Aim of the exercise:
Copy each line of the records that contains the word "플레이리스트".
START Data provided
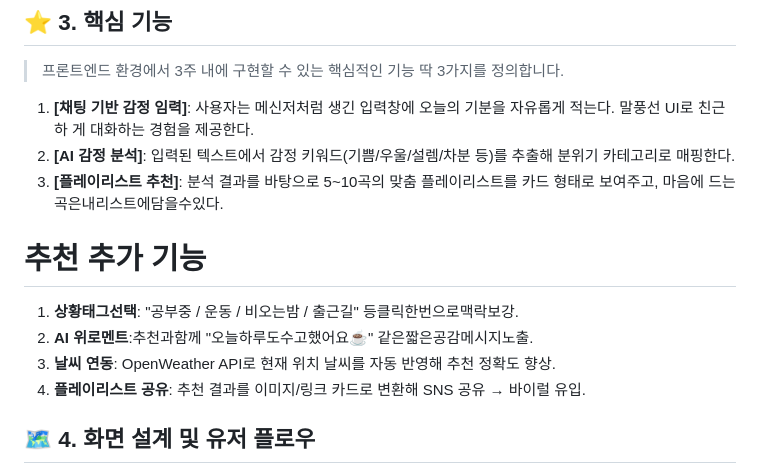
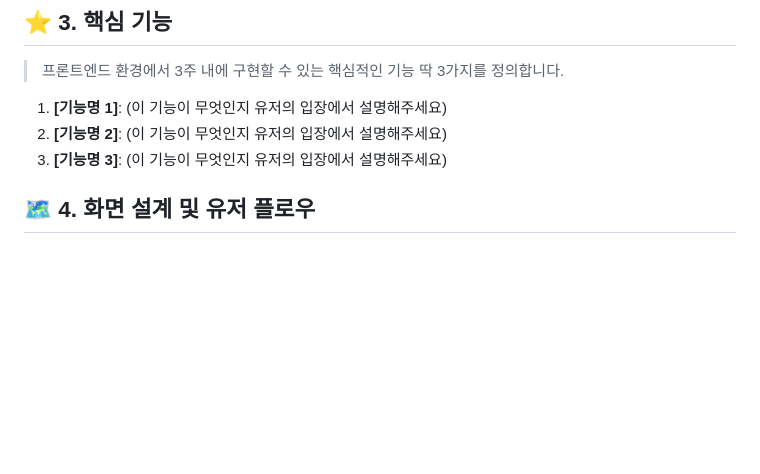
Before and after one commit to Sunny8197783/TIFY, a Markdown page: README.md, the part around the change. Rendered like a GitHub page; blank space fills up the shorter version.

Commit message:
Revert "Merge pull request #2 from Sunny8197783/feature/chg"
This reverts commit 71773331952f42fb16d85f26b05c9e91153335f1, reversing
changes made to 51bc06cda5474ca5b0982148928f0d82cf69e94f.

```diff
--- a/README.md
+++ b/README.md
@@ -15,16 +15,9 @@
 
 ## ⭐ 3. 핵심 기능
 > 프론트엔드 환경에서 3주 내에 구현할 수 있는 핵심적인 기능 딱 3가지를 정의합니다.
-1. **[채팅 기반 감정 임력]**: 사용자는 메신저처럼 생긴 입력창에 오늘의 기분을 자유롭게 적는다. 말풍선 UI로 친근하
-  게 대화하는 경험을 제공한다.
-2. **[AI 감정 분석]**: 입력된 텍스트에서 감정 키워드(기쁨/우울/설렘/차분 등)를 추출해 분위기 카테고리로 매핑한다.
-3. **[플레이리스트 추천]**: 분석 결과를 바탕으로 5~10곡의 맞춤 플레이리스트를 카드 형태로 보여주고, 마음에 드는 곡은내리스트에담을수있다.
-# 추천 추가 기능 #
-1. **상황태그선택**: "공부중 / 운동 / 비오는밤 / 출근길" 등클릭한번으로맥락보강.
-2. **AI 위로멘트**:추천과함께 "오늘하루도수고했어요☕" 같은짧은공감메시지노출.
-3. **날씨 연동**: OpenWeather API로 현재 위치 날씨를 자동 반영해 추천 정확도 향상.
-4. **플레이리스트 공유**: 추천 결과를 이미지/링크 카드로 변환해 SNS 공유 **→** 바이럴 유입.
-
+1. **[기능명 1]**: (이 기능이 무엇인지 유저의 입장에서 설명해주세요)
+2. **[기능명 2]**: (이 기능이 무엇인지 유저의 입장에서 설명해주세요)
+3. **[기능명 3]**: (이 기능이 무엇인지 유저의 입장에서 설명해주세요)
 
 ## 🗺️ 4. 화면 설계 및 유저 플로우
 * 사용자가 우리 웹사이트에 접속하여 목표를 달성하기까지의 클릭 흐름을 단계별로 작성합니다.
```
END Data provided
Solution to this problem:
-3. **[플레이리스트 추천]**: 분석 결과를 바탕으로 5~10곡의 맞춤 플레이리스트를 카드 형태로 보여주고, 마음에 드는 곡은내리스트에담을수있다.
-4. **플레이리스트 공유**: 추천 결과를 이미지/링크 카드로 변환해 SNS 공유 **→** 바이럴 유입.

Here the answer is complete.